Well, that happened.

I guess we elected a bunch of people or whatever. There was a lot of yelling and crying in my house on Tuesday evening. I don’t know about yours.

But not only was this election exciting for people across the country, but I also learned a lot about Grinnell, and I don’t think that it can only be applied to electoral politics. Admittedly, that sounds hard, so I’m apprehensive of this train of thought, but whether we like it or not, this election cycle was something special on campus.

I learned something about Grinnell and Grinnell students this election season, and I think we can work with it.

I learned that people get excited when they are connected to issues “outside of the bubble,” so to speak. When Grinnell gets excited about something, by nature of this school being a safe space for nerds, they get really excited. Grinnell students worked on Senate campaigns, presidential campaigns, referendums, local election boards and as poll watchers.

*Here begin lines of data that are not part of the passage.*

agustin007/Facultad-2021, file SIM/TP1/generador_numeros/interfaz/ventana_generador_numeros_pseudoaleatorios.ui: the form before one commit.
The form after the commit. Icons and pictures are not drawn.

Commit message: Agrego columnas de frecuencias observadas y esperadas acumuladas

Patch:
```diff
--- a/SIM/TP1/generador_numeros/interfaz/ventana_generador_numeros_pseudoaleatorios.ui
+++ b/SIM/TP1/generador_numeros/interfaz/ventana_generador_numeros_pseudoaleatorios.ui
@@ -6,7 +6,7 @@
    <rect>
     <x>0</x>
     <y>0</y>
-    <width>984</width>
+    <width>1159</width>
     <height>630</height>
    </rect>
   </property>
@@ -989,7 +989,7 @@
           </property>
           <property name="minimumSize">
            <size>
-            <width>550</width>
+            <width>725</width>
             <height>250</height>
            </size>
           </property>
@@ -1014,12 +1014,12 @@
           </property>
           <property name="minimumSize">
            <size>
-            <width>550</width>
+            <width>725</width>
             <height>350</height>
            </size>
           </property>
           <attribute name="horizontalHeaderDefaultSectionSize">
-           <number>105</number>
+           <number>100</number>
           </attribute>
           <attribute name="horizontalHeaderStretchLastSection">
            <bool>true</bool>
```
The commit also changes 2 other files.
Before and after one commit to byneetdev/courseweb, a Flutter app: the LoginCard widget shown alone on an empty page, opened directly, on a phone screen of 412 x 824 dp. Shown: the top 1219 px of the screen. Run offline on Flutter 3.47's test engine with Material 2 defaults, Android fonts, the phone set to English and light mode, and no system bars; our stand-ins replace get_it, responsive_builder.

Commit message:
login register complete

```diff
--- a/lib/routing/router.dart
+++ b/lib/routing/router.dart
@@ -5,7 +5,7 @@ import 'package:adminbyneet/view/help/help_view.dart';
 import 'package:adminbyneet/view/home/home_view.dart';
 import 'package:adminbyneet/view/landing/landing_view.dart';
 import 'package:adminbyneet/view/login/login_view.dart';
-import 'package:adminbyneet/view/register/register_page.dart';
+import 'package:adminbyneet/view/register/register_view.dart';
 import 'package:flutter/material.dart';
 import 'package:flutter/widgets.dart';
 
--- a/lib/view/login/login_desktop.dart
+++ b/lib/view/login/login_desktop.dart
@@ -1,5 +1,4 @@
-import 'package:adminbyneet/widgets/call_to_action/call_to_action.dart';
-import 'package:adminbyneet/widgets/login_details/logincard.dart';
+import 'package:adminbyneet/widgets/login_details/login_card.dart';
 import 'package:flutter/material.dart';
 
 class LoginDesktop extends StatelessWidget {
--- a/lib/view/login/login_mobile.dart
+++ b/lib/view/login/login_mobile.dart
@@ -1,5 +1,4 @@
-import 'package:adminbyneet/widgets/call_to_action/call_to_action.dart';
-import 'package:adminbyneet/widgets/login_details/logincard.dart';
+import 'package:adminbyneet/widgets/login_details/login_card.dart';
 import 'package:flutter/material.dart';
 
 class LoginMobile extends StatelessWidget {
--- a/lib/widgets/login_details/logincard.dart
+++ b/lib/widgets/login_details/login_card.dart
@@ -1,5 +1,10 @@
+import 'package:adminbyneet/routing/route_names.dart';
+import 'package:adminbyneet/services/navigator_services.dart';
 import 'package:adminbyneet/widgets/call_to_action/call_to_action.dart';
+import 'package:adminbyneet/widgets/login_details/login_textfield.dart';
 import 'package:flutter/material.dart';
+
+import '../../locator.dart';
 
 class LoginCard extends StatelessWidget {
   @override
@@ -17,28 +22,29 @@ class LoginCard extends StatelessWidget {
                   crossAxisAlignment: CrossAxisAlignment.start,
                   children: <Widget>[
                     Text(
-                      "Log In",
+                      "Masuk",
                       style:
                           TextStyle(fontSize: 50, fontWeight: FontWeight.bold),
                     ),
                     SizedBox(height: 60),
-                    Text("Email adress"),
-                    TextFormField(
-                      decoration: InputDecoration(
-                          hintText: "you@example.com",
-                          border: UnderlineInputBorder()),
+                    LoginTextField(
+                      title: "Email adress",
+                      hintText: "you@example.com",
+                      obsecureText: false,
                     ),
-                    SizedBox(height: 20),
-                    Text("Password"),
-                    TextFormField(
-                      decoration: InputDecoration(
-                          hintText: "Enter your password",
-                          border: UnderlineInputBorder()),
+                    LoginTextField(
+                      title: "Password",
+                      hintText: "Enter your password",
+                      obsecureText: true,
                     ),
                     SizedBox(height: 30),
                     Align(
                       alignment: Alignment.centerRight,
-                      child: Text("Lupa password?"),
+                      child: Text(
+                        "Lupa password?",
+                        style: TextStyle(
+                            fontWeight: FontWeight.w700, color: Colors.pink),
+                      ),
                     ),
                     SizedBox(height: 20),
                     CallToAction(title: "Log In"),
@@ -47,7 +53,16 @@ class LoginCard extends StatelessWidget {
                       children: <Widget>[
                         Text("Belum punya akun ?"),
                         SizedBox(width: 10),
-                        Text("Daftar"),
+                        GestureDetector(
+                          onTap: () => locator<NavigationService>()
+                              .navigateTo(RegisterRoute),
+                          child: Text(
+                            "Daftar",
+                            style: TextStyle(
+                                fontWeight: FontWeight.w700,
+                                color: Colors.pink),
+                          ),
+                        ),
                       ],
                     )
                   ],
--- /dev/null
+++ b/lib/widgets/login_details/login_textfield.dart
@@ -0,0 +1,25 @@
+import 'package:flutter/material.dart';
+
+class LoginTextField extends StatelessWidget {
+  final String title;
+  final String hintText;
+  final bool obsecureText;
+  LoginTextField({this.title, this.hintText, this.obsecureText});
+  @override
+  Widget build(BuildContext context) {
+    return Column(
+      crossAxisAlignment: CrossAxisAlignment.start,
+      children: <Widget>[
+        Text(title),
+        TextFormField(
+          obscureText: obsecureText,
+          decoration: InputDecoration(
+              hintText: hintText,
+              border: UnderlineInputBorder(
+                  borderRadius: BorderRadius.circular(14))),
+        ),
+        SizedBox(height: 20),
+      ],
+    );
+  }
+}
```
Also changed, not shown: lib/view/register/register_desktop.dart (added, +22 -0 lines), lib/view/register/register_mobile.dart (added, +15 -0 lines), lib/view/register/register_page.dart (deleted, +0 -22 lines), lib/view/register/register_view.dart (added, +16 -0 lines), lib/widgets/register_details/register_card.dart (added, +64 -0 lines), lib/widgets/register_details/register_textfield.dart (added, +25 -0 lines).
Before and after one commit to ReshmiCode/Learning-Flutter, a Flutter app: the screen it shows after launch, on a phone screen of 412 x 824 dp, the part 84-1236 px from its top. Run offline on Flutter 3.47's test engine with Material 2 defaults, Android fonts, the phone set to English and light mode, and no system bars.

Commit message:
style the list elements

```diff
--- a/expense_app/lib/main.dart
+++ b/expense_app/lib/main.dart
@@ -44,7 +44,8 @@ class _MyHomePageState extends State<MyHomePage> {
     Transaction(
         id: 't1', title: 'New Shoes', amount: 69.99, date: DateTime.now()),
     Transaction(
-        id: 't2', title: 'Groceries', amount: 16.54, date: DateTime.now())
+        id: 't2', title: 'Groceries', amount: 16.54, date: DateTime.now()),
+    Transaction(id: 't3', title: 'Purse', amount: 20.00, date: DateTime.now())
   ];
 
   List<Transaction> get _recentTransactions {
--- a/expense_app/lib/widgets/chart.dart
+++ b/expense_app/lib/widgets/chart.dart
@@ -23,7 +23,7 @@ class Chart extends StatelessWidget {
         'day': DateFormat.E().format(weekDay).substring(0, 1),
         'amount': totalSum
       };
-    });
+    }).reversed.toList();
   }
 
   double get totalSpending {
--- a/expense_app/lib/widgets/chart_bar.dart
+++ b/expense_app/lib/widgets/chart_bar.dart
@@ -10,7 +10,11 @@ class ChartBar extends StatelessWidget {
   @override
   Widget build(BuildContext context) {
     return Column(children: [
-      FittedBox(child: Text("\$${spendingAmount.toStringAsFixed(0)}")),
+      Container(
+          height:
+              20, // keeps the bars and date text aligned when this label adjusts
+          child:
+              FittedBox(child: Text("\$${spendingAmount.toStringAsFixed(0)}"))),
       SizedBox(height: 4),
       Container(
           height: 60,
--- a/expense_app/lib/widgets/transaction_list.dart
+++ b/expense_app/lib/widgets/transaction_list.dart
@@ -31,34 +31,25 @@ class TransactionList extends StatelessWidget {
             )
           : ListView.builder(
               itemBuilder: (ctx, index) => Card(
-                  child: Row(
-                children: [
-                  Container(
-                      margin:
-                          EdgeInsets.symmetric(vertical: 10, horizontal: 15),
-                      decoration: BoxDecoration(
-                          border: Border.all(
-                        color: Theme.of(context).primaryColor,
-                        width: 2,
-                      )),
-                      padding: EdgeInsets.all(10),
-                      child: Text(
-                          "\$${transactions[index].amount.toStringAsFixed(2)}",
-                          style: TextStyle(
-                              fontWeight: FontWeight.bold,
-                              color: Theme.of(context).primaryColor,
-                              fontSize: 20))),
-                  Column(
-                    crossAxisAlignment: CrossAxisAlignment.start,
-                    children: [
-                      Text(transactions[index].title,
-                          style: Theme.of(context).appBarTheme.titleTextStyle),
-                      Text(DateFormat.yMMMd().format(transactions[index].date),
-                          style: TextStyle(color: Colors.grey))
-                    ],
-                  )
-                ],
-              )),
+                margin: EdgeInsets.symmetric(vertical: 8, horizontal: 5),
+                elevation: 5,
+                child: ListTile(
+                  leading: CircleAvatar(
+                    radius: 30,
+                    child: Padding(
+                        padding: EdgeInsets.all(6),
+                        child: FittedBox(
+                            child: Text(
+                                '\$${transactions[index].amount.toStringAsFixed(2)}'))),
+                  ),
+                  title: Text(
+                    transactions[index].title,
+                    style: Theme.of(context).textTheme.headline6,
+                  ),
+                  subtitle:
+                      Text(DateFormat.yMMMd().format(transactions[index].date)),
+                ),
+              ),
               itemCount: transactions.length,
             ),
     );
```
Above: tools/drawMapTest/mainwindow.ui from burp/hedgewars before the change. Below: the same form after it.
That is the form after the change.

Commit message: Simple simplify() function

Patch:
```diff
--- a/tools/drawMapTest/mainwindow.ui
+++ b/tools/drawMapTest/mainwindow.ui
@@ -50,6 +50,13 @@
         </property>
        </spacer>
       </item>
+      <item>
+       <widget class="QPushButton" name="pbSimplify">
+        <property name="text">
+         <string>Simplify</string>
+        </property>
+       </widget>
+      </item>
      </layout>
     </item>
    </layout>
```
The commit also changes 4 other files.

Grinnell students care about politics.  Nerds.

I learned that door knocking is effective. The fifth time the Young Democrats knock on your door in the middle of you eating frozen snacks is fairly uncomfortable, but I have never heard people get more passionate about their civic duty.  “Oh god, I’ll vote for anyone, anywhere!  Let me eat my hot pocket in peace!”  Door knocking is not unique to the Democratic Party:  anybody can do it, anytime. While that sounds terrifying in some capacities (I have a vision a bunch of people armed with foam darts knocking on my door at four in the morning:  “JOIN NERF CLUB”), Grinnell students can use door knocking for any cause they’re passionate about, reaching people one on one to have an intimate conversation.

I learned that Grinnell students think beyond campus.  Watching the presidential debates in the Pub reminded me that Grinnell students are passionate about issues beyond campus. Sometimes I think we forget that we still have the opportunity to work on making the world better and to support each other in creating change even in the middle of the semester. Social justice work doesn’t just have to be something that we do off-campus, or something that we do in the summers when we aren’t doing schoolwork: we can support each other all year round, and not just when an election is happening. Doing work to take care of the world doesn’t end November 6th, duh; but sometimes it’s forgotten at Grinnell.  Working towards social justice is like cleaning up trash (bear with me here):  it’s important to be aware of how you can help clean up around the world, but you have to make sure the trash in your backyard is picked up before you can do anything else.

I am so excited about the results of the 2012 election, and about the passion I saw from all of us, students, staff and beyond. I hope that this passion continues beyond the results of this election, both in terms of holding our elected officials accountable, and working to make the Grinnell directly around us, a better place.

…But you’re still all nerds.